Hybrids Dominate EPA’s Top 10 Fuel Economy List
Nine of the top 10 vehicles in the Environmental Protection Agency’s fuel economy rankings for the 2010 model year are hybrid gas-electric vehicles—putting to rest any question about the technology’s ability to wring more miles from a gallon of gas.
The list also reveals the trend of more hybrid models coming out from a wider group of automakers. Six different car companies now make hybrids. “There’s now a hybrid for everyone,” the EPA said in releasing the latest findings. “It’s not either a Prius or a Insight anymore.”
The Toyota Prius was once again the leader, with fuel economy of 51 miles per gallon in the city and 48 mpg on the highway.
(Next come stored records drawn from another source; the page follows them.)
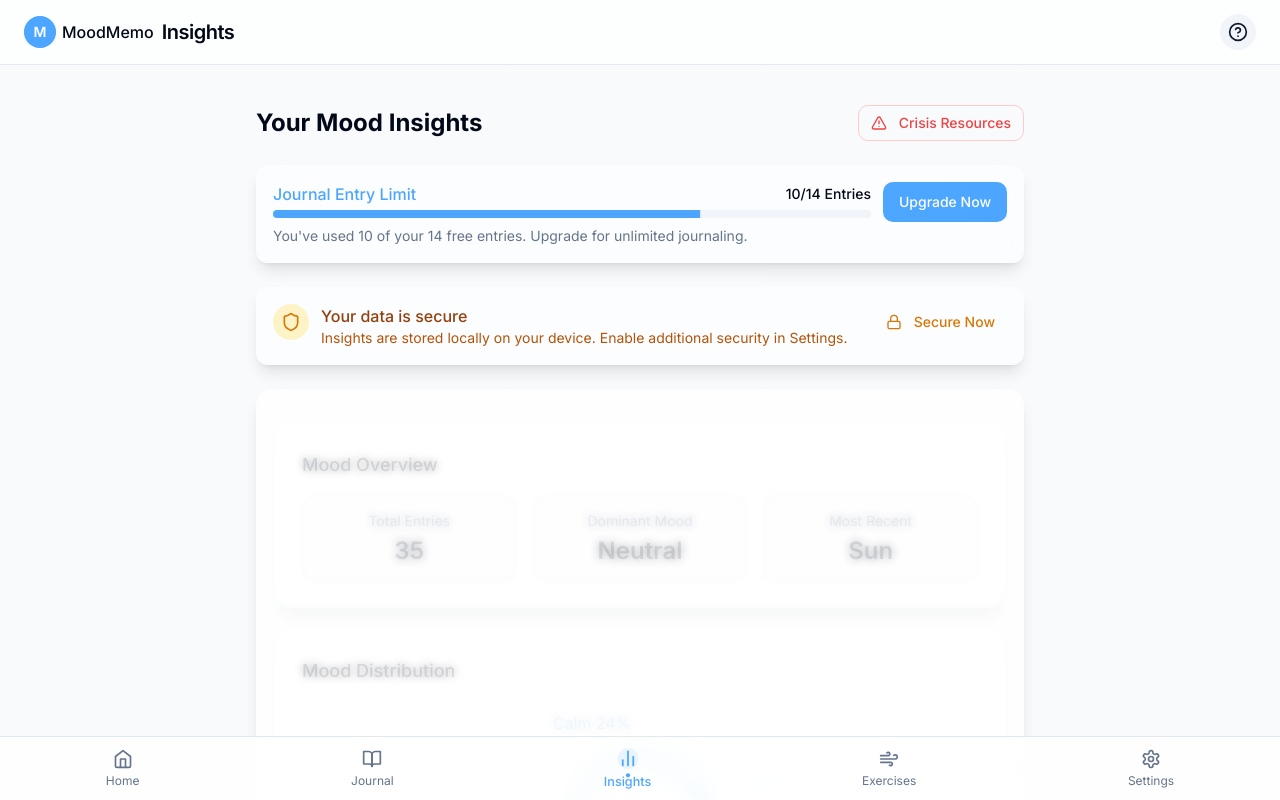
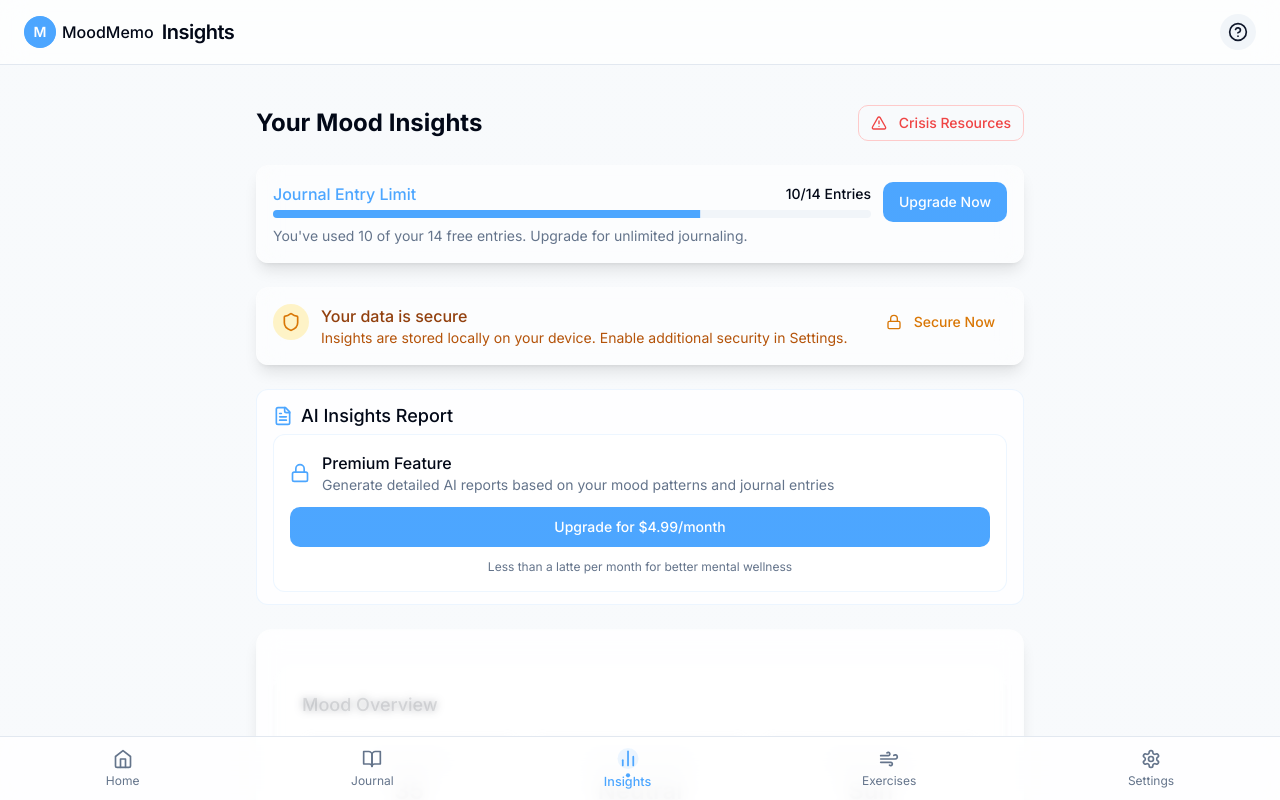
Before and after one commit to i3r4d/MoodMemo, a React (Vite) app: page /dashboard in a window 1280 px wide. Shown: the top 800 px of the page. Built offline with nearby package versions, Linux system fonts and the light colour scheme.

Commit message:
Add AI report generation feature
Implement AI report generation on Insights and Settings pages with timeframe selection.

```diff
--- /dev/null
+++ b/src/components/ReportGenerator.tsx
@@ -0,0 +1,136 @@
+
+import React, { useState } from 'react';
+import { useToast } from '@/hooks/use-toast';
+import { Button } from '@/components/ui/button';
+import { Label } from '@/components/ui/label';
+import {
+  Select,
+  SelectContent,
+  SelectItem,
+  SelectTrigger,
+  SelectValue,
+} from '@/components/ui/select';
+import { LockIcon, FileTextIcon } from 'lucide-react';
+
+interface ReportGeneratorProps {
+  isPremium?: boolean;
+  className?: string;
+  insightsView?: boolean;
+}
+
+const timeframeOptions = [
+  { value: 'recent', label: 'Most Recent Entries' },
+  { value: 'week', label: 'Past Week' },
+  { value: 'twoWeeks', label: 'Past Two Weeks' },
+  { value: 'month', label: 'Past Month' },
+  { value: 'sixMonths', label: 'Past 180 Days' },
+  { value: 'year', label: 'Past Year' },
+];
+
+const ReportGenerator: React.FC<ReportGeneratorProps> = ({
+  isPremium = false,
+  className = '',
+  insightsView = false
+}) => {
+  const { toast } = useToast();
+  const [timeframe, setTimeframe] = useState('month');
+
+  const handleGenerateReport = () => {
+    const selectedTimeframe = timeframeOptions.find(option => option.value === timeframe);
+
+    toast({
+      title: "Report Generation Initiated",
+      description: `Generating AI insights report for ${selectedTimeframe?.label.toLowerCase()}. This will be ready shortly.`,
+    });
+
+    // Mock report generation - in a real app, this would call an API
+    setTimeout(() => {
+      toast({
+        title: "Report Ready",
+        description: "Your AI insights report has been generated and is ready to download.",
+      });
+    }, 3000);
+  };
+
+  const handlePremiumClick = () => {
+    toast({
+      title: "Premium Feature",
+      description: "Upgrade to Premium for $4.99/month to access AI-generated insights reports and more.",
+    });
+  };
+
+  // If in insights view, use a different styling
+  const containerClasses = insightsView
+    ? "px-4 py-3 bg-white/80 rounded-lg border border-primary/10 mb-4"
+    : "glass-morphism mood-journal-card space-y-4";
+
+  return (
+    <div className={`${containerClasses} ${className}`}>
+      <div className="flex items-center gap-2 mb-1">
+        <FileTextIcon className="h-5 w-5 text-primary" />
+        <h2 className={insightsView ? "text-lg font-medium" : "text-lg font-medium"}>AI Insights Report</h2>
+      </div>
+
+      {!isPremium ? (
+        <div className="p-4 bg-white/60 rounded-lg border border-primary/10 space-y-3">
+          <div className="flex items-center gap-3">
+            <LockIcon className="h-5 w-5 text-primary" />
+            <div>
+              <p className="font-medium">Premium Feature</p>
+              <p className="text-sm text-muted-foreground">
+                Generate detailed AI reports based on your mood patterns and journal entries
+              </p>
+            </div>
+          </div>
+          <Button
+            onClick={handlePremiumClick}
+            className="w-full bg-gradient-to-r from-primary to-primary/80"
+          >
+            Upgrade for $4.99/month
+          </Button>
+          <p className="text-xs text-center text-muted-foreground">
+            Less than a latte per month for better mental wellness
+          </p>
+        </div>
+      ) : (
+        <div className="space-y-4">
+          <p className="text-sm text-muted-foreground">
+            Generate a detailed AI analysis of your journal entries and mood patterns
+            for insights into your emotional well-being.
+          </p>
+
+          <div className="space-y-2">
+            <Label htmlFor="timeframe">Select Timeframe</Label>
+            <Select value={timeframe} onValueChange={setTimeframe}>
+              <SelectTrigger className="w-full">
+                <SelectValue placeholder="Select Timeframe" />
+              </SelectTrigger>
+              <SelectContent>
+                {timeframeOptions.map(option => (
+                  <SelectItem key={option.value} value={option.value}>
+                    {option.label}
+                  </SelectItem>
+                ))}
+              </SelectContent>
+            </Select>
+          </div>
+
+          <Button
+            onClick={handleGenerateReport}
+            className="w-full"
+          >
+            <FileTextIcon className="h-4 w-4 mr-2" />
+            Generate Report
+          </Button>
+
+          <div className="text-xs text-muted-foreground">
+            Reports include sentiment analysis, common triggers, and actionable recommendations
+            based on your entries during the selected timeframe.
+          </div>
+        </div>
+      )}
+    </div>
+  );
+};
+
+export default ReportGenerator;
--- a/src/pages/Dashboard.tsx
+++ b/src/pages/Dashboard.tsx
@@ -1,4 +1,3 @@
-
 import React, { useState } from 'react';
 import { motion } from 'framer-motion';
 import MoodDashboard from '@/components/MoodDashboard';
@@ -7,6 +6,7 @@ import { Button } from '@/components/ui/button';
 import { LockIcon, ShieldIcon, AlertTriangleIcon, InfoIcon } from 'lucide-react';
 import { useToast } from '@/hooks/use-toast';
 import { Progress } from '@/components/ui/progress';
+import ReportGenerator from '@/components/ReportGenerator';
 
 const Dashboard = () => {
   const { toast } = useToast();
@@ -125,6 +125,11 @@ const Dashboard = () => {
           </div>
         </div>
 
+        <ReportGenerator
+          isPremium={isPremium}
+          insightsView={true}
+        />
+
         {isPremium ? (
           <MoodDashboard
             moodDistribution={moodDistribution}
@@ -150,7 +155,6 @@ const Dashboard = () => {
               </p>
             </div>
 
-            {/* Blurred preview of the dashboard */}
             <div className="opacity-40 pointer-events-none">
               <MoodDashboard
                 moodDistribution={moodDistribution}
@@ -178,7 +182,6 @@ const Dashboard = () => {
           </div>
         </div>
 
-        {/* Free version ad placeholder with Why Ads tooltip */}
         {!isPremium && (
           <div className="p-3 bg-gray-50 border border-gray-200 rounded-lg text-sm text-gray-500 mt-6">
             <div className="flex items-center justify-between">
--- a/src/pages/Settings.tsx
+++ b/src/pages/Settings.tsx
@@ -1,4 +1,3 @@
-
 import React, { useState } from 'react';
 import { motion } from 'framer-motion';
 import AnimatedTransition from '@/components/AnimatedTransition';
@@ -9,6 +8,7 @@ import { Input } from '@/components/ui/input';
 import { Label } from '@/components/ui/label';
 import { Checkbox } from '@/components/ui/checkbox';
 import { AlertTriangleIcon, FingerprintIcon, ShieldIcon, LockIcon, CreditCardIcon, EyeIcon, KeyIcon } from 'lucide-react';
+import ReportGenerator from '@/components/ReportGenerator';
 
 const Settings = () => {
   const [biometricEnabled, setBiometricEnabled] = useState(false);
@@ -179,6 +179,10 @@ const Settings = () => {
               </div>
 
               <div className="pt-4 border-t">
+                <ReportGenerator isPremium={false} />
+              </div>
+
+              <div className="pt-4 border-t">
                 <div className="bg-blue-50 p-3 rounded-lg text-blue-700 text-sm flex gap-2">
                   <div className="shrink-0 mt-0.5">
                     <ShieldIcon className="h-5 w-5" />
```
Other vehicles in the top 10 include the Ford Fusion Hybrid and its Mercury Milan twin, the Insight and Civic Hybrid from Honda, and the Nissan Altima. The only non-hybrid on the list was the tiny Smart ForTwo, which is rated at 33 mpg city/41 highway.
Japanese carmakers dominated the annual rankings, placing eight gas-electric hybrids in the Top 10—but Ford is now threatening to become the single American company to join the upper echelon of hybrid makers. If current trends continue, Ford will soon overtake Honda as the second biggest seller of hybrids—behind Toyota which sells more hybrids than all other carmakers combined.
Ford’s hybrid sales have increased by 73 percent this year, due to the success of the new 2010 Ford Fusion Hybrid and the sustained popularity of the Ford Escape Hybrid, the most fuel-efficient SUV on the market. “More than 60 percent of Fusion Hybrid sales have been from non-Ford owners, and more than half of those are customers coming from import brands, mostly from Toyota and Honda,” said David Finnegan, Ford hybrid marketing manager.
Meanwhile across the pond, Toyota was recognized this week as the “greenest” manufacturer in the United Kingdom, according to research conducted by Clean Green Cars. The award is based on CO2 emissions of an automakers entire lineup of cars and averaged by sales per unit. Based on the findings, Toyota is the first carmaker in the UK to drop below the 130g/km level for mean carbon emissions across its model range. The company’s new minicar, the Toyota iQ, helped it earn the award.
The Prius’s top ranking from the US EPA will be challenged next year by new plug-in hybrids and electric cars hitting the market. The EPA is struggling to establish meaningful comparisons between gas- and diesel-powered cars, hybrids, and plug-in cars—a potentially difficult calculation because it depends on multiple factors such as the number of miles driven, the distance of all-electric range, and the mix of energy sources used by a regional utility. The pressure on the EPA will continue to grow, because the Chevy Volt plug-in hybrid and Nissan Leaf electric car will be introduced next year. The all-electric Tesla Roadster was not included in this year’s ranking.